“Yes, the war started out as political, but this was only an excuse for Muslims and Christians to start throwing stones,” said Ukuch, “I felt like there wasn’t anywhere safe in my country, I was being attacked on all sides.” It is estimated that over 400,000 people have been killed in the civil war which began in 2014. That is when Nicta Lubaale, General Secretary for the Organization of African Instituted Churches (OAIC) stepped in. Mr. Lubaale and his organization have been meeting with various African groups all over the continent in order to raise awareness of the war in South Sudan and offering assistance to the refugees.
Regarding his own organizations refugee effort, Lubaale said “We are working to support the needs of people who have come here for refuge. For instance, one local health facility needs mattresses. There are simply not enough. The facility is designed to help about 200 people a week, but it has been averaging 1,000.”
Chronic hunger has also been major concern in the region. Lubaale has consulted with the Presbyterian Hunger Program to look at ways to alleviate the problem.
“We continue to look at what we can do that hasn’t been done. There are pieces of land that refugees can use to begin growing food,” said Lubaale. “But it’s not just about food; it is also about people recovering their dignity. When they start tilling the land, it’s a process of recovering dignity, knowing that they are producing.”
Mr. Lubaale has spent a large majority of his time hosting forums for religious understanding and giving people the ability to share their concerns and hopes. He has also spent time attending such forums on a global scale, such as the G20 Interfaith Forum (IF20), held most recently in Argentina. Mr. Lubaale attends these forms because they discuss issues such as war and poverty. The forum’s intent is to find global solutions for these issues and present them to the Global 20, which is the annual meeting of the 20 most prosperous nations in the world
“We need people out there talking about us and what we are going through,” said Ukuch, refugee from South Sudan, “our problems are too big for us alone to solve which is why forums such as the G20 Interfaith forum are important. I greatly appreciate friends like Mr. Lubaale who attend these discussions to let the world know that we need help.”
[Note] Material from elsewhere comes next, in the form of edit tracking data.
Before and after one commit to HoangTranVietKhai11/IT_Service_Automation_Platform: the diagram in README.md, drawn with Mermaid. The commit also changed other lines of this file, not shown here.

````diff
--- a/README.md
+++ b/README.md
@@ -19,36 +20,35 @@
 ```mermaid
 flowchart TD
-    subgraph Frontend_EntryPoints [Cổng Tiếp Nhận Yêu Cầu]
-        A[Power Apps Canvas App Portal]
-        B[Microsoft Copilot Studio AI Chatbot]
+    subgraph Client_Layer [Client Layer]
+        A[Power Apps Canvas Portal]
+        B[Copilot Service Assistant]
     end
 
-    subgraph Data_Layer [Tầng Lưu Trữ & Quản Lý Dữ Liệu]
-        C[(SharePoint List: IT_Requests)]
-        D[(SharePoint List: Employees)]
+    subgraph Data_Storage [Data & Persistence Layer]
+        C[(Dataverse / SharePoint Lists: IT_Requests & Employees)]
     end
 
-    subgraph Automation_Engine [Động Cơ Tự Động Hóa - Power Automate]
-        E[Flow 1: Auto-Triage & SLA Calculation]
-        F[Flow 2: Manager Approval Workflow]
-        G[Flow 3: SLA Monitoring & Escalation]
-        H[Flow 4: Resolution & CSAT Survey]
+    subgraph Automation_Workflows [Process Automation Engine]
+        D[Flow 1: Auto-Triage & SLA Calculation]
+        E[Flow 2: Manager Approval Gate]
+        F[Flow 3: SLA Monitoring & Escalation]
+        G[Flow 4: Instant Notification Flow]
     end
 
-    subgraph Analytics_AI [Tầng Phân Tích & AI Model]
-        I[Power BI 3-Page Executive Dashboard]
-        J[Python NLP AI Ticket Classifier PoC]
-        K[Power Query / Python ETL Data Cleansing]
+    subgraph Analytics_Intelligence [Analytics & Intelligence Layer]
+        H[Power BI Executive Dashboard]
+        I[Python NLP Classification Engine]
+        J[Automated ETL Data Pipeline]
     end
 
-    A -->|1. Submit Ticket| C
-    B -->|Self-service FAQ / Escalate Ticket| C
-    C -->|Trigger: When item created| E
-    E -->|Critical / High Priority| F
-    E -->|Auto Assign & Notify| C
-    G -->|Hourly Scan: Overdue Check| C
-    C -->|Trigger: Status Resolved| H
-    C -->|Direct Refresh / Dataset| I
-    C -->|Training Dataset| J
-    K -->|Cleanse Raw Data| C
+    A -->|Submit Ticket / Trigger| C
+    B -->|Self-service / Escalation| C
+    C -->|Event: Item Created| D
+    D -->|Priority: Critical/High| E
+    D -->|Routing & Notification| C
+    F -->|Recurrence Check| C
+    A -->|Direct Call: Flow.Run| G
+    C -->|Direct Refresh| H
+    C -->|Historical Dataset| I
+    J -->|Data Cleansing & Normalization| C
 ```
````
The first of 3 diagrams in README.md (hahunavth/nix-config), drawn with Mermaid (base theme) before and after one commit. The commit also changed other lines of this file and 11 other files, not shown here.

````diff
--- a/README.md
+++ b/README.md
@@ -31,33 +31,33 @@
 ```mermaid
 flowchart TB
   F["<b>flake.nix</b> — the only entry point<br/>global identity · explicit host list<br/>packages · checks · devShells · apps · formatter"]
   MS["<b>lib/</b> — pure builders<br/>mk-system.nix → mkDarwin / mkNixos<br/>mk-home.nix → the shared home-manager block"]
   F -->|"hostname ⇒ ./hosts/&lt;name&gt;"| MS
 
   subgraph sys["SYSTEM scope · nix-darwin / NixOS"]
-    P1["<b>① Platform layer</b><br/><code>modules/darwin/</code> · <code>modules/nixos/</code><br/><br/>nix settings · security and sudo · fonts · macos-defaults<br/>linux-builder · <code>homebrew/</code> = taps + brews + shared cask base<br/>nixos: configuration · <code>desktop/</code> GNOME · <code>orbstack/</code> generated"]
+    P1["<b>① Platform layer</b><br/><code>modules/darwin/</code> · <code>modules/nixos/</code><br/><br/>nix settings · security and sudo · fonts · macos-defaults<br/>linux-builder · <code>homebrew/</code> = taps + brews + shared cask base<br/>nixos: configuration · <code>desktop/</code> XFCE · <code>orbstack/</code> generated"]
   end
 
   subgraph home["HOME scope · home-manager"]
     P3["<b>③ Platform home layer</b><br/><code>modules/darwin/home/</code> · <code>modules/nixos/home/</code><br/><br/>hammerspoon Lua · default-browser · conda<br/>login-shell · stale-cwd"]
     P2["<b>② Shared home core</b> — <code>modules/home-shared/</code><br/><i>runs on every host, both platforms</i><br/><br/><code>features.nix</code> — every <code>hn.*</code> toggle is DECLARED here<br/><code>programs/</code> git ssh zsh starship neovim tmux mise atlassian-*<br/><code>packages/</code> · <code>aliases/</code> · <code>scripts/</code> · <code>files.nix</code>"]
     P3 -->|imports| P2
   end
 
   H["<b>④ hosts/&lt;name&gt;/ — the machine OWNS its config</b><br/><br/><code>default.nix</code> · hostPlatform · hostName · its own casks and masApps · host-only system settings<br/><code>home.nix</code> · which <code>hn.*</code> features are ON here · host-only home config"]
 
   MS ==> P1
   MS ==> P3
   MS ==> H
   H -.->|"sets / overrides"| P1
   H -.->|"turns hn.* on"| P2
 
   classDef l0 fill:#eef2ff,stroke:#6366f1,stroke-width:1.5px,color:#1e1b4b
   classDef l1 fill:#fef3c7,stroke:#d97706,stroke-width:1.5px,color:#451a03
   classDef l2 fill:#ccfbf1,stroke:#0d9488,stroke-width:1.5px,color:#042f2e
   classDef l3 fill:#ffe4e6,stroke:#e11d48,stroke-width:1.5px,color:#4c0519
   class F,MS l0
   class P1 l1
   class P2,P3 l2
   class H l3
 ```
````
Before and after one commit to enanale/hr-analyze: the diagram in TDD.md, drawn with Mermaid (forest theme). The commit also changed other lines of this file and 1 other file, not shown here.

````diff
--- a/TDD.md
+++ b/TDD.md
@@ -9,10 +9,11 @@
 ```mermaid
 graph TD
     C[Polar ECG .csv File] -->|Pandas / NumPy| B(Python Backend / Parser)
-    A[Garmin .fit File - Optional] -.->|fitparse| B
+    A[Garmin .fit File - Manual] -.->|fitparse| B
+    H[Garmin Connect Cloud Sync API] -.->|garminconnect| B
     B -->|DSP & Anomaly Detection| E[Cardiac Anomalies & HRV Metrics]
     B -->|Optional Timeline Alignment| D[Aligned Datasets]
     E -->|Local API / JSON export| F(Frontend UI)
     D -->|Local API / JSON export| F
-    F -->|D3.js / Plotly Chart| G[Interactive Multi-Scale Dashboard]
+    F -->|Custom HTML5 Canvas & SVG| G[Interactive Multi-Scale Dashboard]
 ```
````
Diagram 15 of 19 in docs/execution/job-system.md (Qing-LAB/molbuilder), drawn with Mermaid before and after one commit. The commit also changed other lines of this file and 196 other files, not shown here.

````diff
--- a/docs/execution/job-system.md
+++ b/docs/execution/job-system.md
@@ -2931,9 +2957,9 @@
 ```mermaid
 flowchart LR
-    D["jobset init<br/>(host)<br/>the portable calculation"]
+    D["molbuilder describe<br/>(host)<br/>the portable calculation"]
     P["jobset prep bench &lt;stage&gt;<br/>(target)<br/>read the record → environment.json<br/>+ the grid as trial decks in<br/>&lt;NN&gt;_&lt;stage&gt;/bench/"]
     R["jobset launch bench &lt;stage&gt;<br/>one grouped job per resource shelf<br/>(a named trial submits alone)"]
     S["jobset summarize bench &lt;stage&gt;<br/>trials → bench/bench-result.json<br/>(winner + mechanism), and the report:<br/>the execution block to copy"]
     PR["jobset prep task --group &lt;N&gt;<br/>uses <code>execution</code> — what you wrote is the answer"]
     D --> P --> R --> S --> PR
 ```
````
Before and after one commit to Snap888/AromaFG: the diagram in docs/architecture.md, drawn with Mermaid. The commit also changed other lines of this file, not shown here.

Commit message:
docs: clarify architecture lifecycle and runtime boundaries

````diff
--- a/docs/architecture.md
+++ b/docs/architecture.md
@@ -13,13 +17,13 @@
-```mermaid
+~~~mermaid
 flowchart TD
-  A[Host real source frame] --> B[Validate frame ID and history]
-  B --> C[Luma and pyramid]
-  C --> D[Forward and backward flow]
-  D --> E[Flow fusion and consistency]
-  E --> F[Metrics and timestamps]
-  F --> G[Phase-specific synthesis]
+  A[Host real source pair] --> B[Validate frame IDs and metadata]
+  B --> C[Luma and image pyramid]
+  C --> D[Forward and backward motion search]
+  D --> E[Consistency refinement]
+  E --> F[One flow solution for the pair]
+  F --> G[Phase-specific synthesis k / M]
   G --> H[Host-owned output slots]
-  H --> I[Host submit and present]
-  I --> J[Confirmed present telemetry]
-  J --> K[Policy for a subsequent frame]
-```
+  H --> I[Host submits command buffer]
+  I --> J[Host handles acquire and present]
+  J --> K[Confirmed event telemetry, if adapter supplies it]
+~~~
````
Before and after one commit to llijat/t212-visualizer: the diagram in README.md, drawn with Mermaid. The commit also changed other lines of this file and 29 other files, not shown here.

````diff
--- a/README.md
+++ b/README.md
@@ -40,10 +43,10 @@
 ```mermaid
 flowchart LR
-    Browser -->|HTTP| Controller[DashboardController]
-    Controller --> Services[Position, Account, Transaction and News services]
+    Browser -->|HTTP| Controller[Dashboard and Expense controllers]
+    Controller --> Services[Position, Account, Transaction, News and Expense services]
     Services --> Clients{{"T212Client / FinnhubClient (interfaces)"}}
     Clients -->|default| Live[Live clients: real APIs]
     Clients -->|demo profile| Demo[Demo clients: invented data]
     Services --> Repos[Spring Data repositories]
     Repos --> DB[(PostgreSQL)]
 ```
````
The upcoming 2019 G20 Interfaith Forum will be hosted in Japan this coming June. The forum will look to talk about issues such as South Sudan and other countries who are facing similar political and religious issues. Learn more about the forum at https://www.g20interfaith.org/.